Since the much publicized “Death of Captain America” storyline and with his appearance in Captain America: The Winter Soldier, Cap’s former partner and longtime friend Sam Wilson, known as The Falcon, has seen a return to lofty heights he enjoyed previously as Steve Rogers’ number one guy. It’s readily discernable how essential the character is to the storyline and to the mythos of his more celebrated partner.
The late 1960s and the 1970s were times of change in American culture, and this was reflected in superhero comics, which had become much more in tune with contemporary youth during the early years of Marvel Comics.
One of the major areas of change during that period was race relations, and creators at the major comics publishers moved to include African-American characters. Black Panther joined the Marvel universe and very quickly become a member of the Avengers. Slowly, other characters like Black Lightning at DC and Black Goliath at Marvel joined the ranks. Many of them, at least at first, had the word “black” in their name, almost as if it was required. But did you know one know one of the most prominent African-American characters from this time was The Falcon?
First seen in Captain America #117, Sam Wilson was a street-savvy crime fighter on the neighborhood level. The Falcon quickly teamed up with Captain America, and by #134 the cover proclaimed a new title: Captain America & The Falcon. Much like the groundbreaking I Spy TV series casting Robert Culp and Bill Cosby as equal partners in 1965, Captain America & The Falcon was the first black and white duo in superhero comics. It would run that way for just about 90 issues before the characters theoretically went their own ways.
Along the way, readers discovered his true origins, changed costumes, got his famous wings (a gift from Black Panther), discovered his mutant ability to communicate with his bird, Redwing, and found out just what made him tick.
Even after his departure as a regular character in Captain America, the team-ups didn’t end. Falcon has been a member of the Avengers, once forced on the team as part of government regulations (complete with contentious supporters and detractors, much like one might expect in the real world), and later as an invited member. He starred in a try-out solo story in Marvel Premiere and then his own mini-series. Periodically he’d reappear in Captain America.
Eventually he rejoined the pages of The Avengers and has taken a prominent spot in some stories, particularly those during the tenure of writer Geoff Johns. He also teamed-up with Captain America again in a short-lived second title, Captain America & The Falcon.
He’s also the subject of a mini-bust and a statue by sculptor Randy Bowen.
As newer comic readers are discovering the characters, many who were kids during The Falcon’s early days are now established creators in the business and have a real love of the character.

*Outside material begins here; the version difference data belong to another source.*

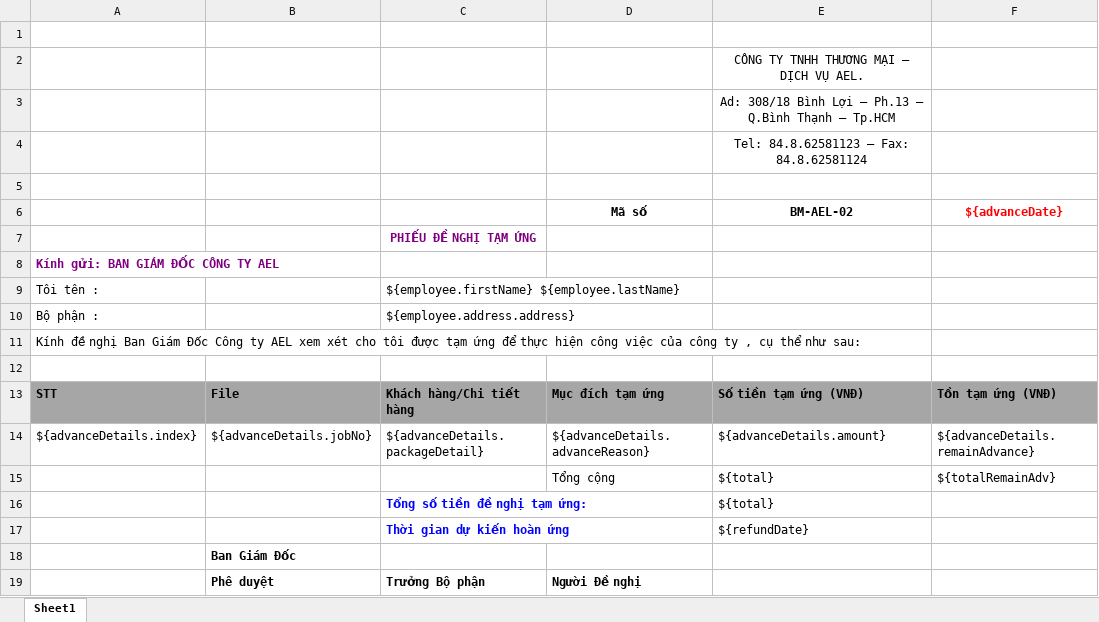
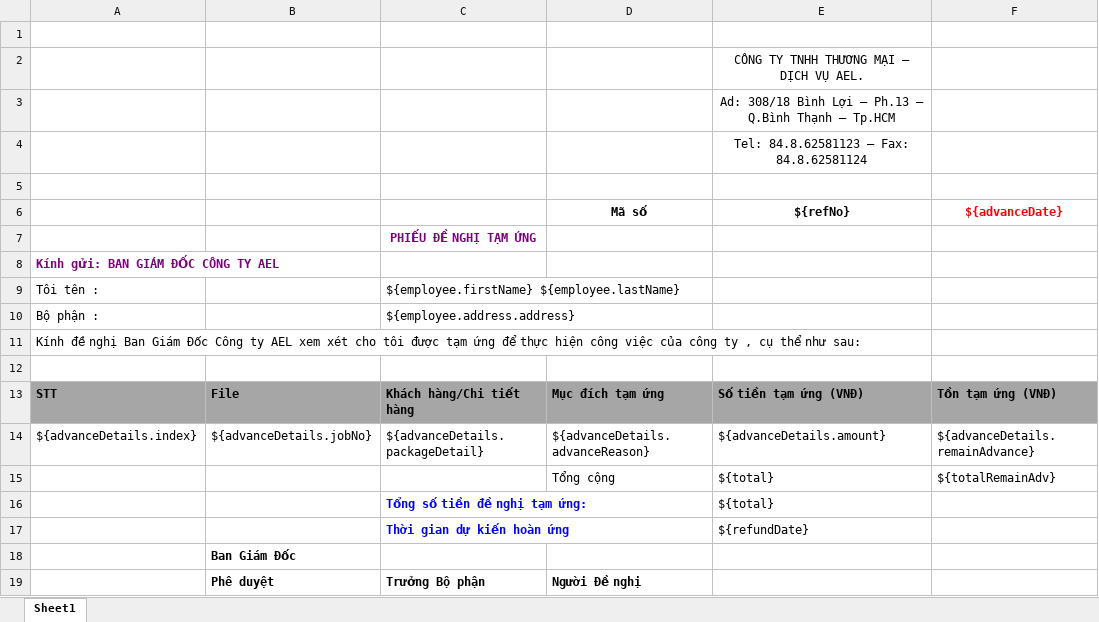
Before and after one commit to linhrepo/ael, an Excel workbook: src/main/resources/ExportTemplate/PhieuDeNghiTamUngTemplate.xlsx, sheet Sheet1, drawn as a sheet; values as stored, in another font and other column widths than the file's, no borders; charts and pictures not drawn; the diff names each change by its address in the sheet, - before the commit and + after, or states it on an @@ line.

```diff
--- a/src/main/resources/ExportTemplate/PhieuDeNghiTamUngTemplate.xlsx (sheet Sheet1)
+++ b/src/main/resources/ExportTemplate/PhieuDeNghiTamUngTemplate.xlsx (sheet Sheet1)
-E6: BM-AEL-02
+E6: ${refNo}
```
Also changed, not shown: 9 other files.
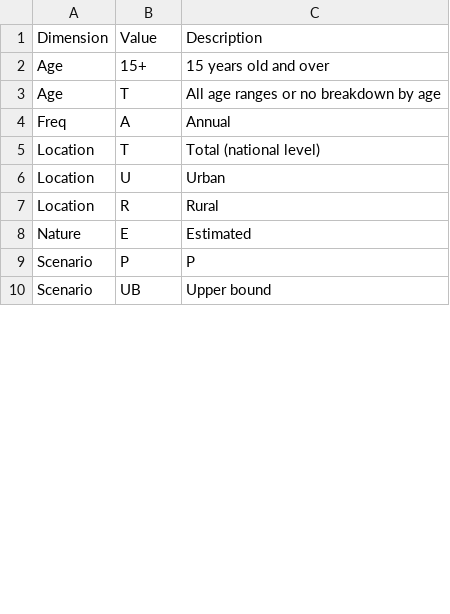
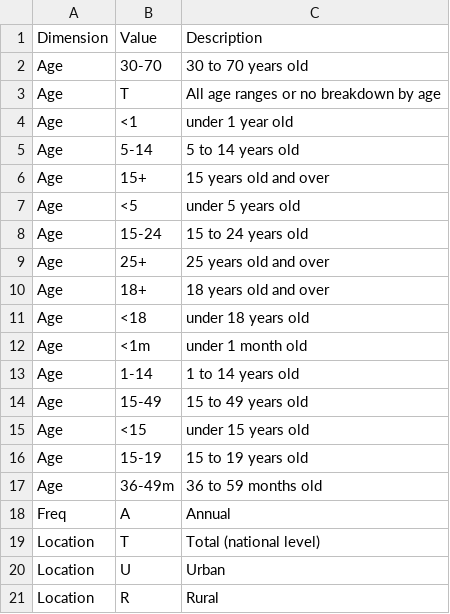
Before and after one commit to shraddha0110/SDGsDataPackage, a CSV file: dimensionvalues.csv, drawn as a sheet; only a part is shown; the shorter side is filled out with more unchanged rows; the diff covers the shown part only.

```diff
--- a/dimensionvalues.csv
+++ b/dimensionvalues.csv
@@ -1,4 +1,18 @@
 Dimension,Value,Description
+Age,30-70,30 to 70 years old
+Age,T,All age ranges or no breakdown by age
+Age,<1,under 1 year old
+Age,5-14,5 to 14 years old
 Age,15+,15 years old and over
-Age,T,All age ranges or no breakdown by age
+Age,<5,under 5 years old
+Age,15-24,15 to 24 years old
+Age,25+,25 years old and over
+Age,18+,18 years old and over
+Age,<18,under 18 years old
+Age,<1m,under 1 month old
+Age,1-14,1 to 14 years old
+Age,15-49,15 to 49 years old
+Age,<15,under 15 years old
+Age,15-19,15 to 19 years old
+Age,36-49m,36 to 59 months old
 Freq,A,Annual
```
Also changed, not shown: 32 added rows and 3 moved rows elsewhere in this file, 2 other files.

It will be interesting to watch the heights to which they have him fly.